So an update on my experiment in making olives. I'm up to the curing step, which basically involves leaving olives in water and changing it regularly. The black olives are still in water. I'm meant to change the water every two days, but there's at least another 20 days to go. Meanwhile the green olives are ready to marinate now that I've been changing their water every day. The recipe I've followed is somewhere between the Movida book or the Cook's Companion for crushed green olives. I found the suggested 10 days weren't enough, so decided to leave them for few days (turned out to be an extra 5 days) and continue changing the water until the bitterness had been removed and they were ready for marinating
So how do you know they're ready?
Well they really should look like the olive in the middle with the distinct olive green colour. Taste to ensure bitterness has disappeared. I found some didn't absorb the water effectively and thus were still too bitter. On the other hand I had a few which got too mushy so I discarded those too.
So what you need is some olive oil, lemon juice, salt, garlic and herbs and spices. I used coriander and fennel seeds, 2 bay leaves and 1 sprig of fresh fennel. If you want you can add chillies but be warned the chili will permeate the brine and olives, so it's best to add it towards the end of the marinating process.
I sterilized some small salsa jars and stuffed them 3/4 full with olives, a bay leaf, lemon wedge, garlic and 1/4 tsp of fennel and coriander seeds. I poured in olive oil and 2 tbs of salt (these olive shave no salt and this liquid will turn into brine). I also added 1-2 tbs of white vinegar- I like my olives slightly sour but squeezing a lemon should also do the trick.
Once all the green olives have been bottled, leave to stand in brine for 2-3 weeks. Open a bottle to taste and check the olives are ready.
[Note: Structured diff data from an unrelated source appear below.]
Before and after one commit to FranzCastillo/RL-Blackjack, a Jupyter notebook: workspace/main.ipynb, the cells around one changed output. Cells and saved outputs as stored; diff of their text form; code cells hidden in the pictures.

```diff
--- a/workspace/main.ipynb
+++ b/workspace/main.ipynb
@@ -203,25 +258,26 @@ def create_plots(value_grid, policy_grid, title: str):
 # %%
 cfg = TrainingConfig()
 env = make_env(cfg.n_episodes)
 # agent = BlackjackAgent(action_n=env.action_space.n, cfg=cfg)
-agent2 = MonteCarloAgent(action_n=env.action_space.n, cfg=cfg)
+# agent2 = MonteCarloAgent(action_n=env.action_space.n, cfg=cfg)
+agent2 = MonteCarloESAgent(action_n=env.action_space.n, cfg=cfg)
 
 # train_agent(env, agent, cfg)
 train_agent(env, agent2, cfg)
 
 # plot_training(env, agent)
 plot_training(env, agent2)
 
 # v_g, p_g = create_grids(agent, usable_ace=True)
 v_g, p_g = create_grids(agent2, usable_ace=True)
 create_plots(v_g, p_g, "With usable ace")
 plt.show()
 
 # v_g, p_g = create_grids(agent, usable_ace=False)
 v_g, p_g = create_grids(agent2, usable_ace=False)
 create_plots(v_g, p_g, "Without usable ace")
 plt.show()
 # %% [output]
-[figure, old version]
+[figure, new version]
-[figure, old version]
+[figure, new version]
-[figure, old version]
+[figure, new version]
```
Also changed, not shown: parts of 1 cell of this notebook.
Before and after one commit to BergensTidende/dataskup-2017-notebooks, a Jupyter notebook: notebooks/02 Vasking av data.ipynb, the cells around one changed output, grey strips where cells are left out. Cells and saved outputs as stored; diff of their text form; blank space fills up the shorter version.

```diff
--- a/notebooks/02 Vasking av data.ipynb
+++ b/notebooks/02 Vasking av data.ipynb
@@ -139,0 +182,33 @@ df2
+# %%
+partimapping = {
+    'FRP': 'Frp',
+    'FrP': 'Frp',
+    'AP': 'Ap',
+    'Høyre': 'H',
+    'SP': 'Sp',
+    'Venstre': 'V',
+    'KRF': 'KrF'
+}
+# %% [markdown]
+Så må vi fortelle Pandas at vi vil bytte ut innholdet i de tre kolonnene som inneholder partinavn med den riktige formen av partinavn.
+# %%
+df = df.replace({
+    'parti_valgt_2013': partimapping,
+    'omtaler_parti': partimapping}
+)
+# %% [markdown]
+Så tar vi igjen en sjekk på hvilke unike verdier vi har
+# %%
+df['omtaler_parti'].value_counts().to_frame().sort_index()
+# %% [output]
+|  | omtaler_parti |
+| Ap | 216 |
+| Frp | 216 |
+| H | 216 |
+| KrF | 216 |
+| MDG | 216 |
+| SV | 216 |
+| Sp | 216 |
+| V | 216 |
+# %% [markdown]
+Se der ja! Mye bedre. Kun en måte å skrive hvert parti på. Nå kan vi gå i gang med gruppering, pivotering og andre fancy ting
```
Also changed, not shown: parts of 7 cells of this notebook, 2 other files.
If they are still slightly bitter leave for another week or two before opening. Once bottled these should keep for up to 6 months, but as I found out they don't last long enough... they were quickly consumed by the hungry folk who helped pick them.
At least there's still the black olives to go.
Next time: How to marinate black olives